Difference listings:

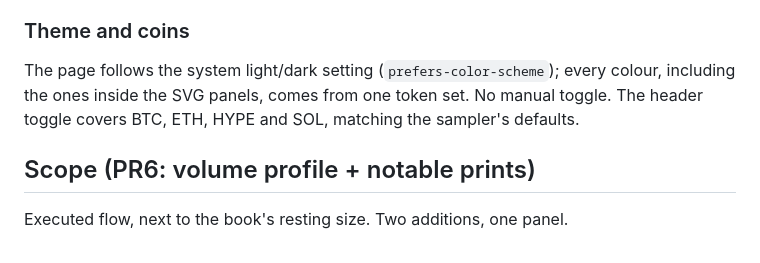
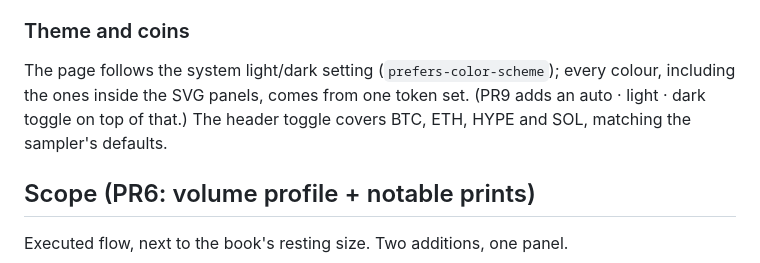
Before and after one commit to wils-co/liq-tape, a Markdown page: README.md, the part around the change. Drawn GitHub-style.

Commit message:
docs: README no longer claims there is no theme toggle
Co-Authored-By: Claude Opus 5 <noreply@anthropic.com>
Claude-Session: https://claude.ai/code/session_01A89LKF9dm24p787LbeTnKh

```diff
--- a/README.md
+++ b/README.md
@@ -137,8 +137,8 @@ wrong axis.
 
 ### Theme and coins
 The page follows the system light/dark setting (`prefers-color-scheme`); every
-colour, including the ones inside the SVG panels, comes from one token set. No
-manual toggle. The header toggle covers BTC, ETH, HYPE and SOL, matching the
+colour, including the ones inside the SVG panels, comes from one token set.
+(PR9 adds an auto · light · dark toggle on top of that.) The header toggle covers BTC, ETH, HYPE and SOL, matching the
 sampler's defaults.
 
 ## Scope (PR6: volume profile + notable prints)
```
--
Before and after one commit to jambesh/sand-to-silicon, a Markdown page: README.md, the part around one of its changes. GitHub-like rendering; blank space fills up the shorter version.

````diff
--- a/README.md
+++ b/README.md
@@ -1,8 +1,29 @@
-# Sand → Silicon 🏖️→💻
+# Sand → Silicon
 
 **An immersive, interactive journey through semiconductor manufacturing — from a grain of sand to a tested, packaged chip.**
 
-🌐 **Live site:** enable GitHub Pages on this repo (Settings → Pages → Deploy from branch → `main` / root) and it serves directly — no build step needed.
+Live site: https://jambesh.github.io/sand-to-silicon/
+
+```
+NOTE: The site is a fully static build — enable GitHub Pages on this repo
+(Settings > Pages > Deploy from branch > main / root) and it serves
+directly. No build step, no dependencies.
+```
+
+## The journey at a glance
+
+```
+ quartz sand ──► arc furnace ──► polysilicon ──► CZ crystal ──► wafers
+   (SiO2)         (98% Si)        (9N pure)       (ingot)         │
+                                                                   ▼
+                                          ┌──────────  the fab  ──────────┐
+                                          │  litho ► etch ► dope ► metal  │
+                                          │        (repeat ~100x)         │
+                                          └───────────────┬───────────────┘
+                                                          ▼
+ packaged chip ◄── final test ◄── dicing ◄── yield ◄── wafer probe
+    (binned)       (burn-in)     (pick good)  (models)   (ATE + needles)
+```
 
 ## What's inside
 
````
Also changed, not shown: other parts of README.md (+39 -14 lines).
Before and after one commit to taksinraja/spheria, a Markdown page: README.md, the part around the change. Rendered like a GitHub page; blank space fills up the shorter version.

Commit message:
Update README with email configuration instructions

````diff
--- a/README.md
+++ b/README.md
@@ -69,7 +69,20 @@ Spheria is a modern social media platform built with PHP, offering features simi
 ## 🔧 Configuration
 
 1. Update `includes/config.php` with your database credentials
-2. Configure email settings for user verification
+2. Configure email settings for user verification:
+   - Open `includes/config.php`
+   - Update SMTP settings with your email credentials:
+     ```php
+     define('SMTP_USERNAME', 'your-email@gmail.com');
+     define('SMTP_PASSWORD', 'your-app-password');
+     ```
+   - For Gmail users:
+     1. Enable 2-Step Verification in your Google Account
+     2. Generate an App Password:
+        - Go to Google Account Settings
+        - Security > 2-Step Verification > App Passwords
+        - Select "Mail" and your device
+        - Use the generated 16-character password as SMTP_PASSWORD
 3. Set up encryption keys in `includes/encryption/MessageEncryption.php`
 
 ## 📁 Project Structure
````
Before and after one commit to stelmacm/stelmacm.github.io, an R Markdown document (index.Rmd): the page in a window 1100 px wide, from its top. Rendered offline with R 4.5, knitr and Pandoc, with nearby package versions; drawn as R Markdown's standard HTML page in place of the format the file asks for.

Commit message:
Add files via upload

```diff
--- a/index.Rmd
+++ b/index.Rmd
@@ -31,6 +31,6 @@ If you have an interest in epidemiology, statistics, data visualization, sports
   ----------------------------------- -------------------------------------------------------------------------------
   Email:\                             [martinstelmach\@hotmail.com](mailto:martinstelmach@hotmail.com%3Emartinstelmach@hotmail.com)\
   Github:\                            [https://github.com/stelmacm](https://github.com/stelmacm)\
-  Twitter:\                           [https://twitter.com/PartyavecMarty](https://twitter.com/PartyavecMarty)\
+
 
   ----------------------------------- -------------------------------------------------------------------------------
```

Your assignment:
Wherever the string "fills" occurs in the records above, copy that line.

Your response:
Before and after one commit to jambesh/sand-to-silicon, a Markdown page: README.md, the part around one of its changes. GitHub-like rendering; blank space fills up the shorter version.
Before and after one commit to taksinraja/spheria, a Markdown page: README.md, the part around the change. Rendered like a GitHub page; blank space fills up the shorter version.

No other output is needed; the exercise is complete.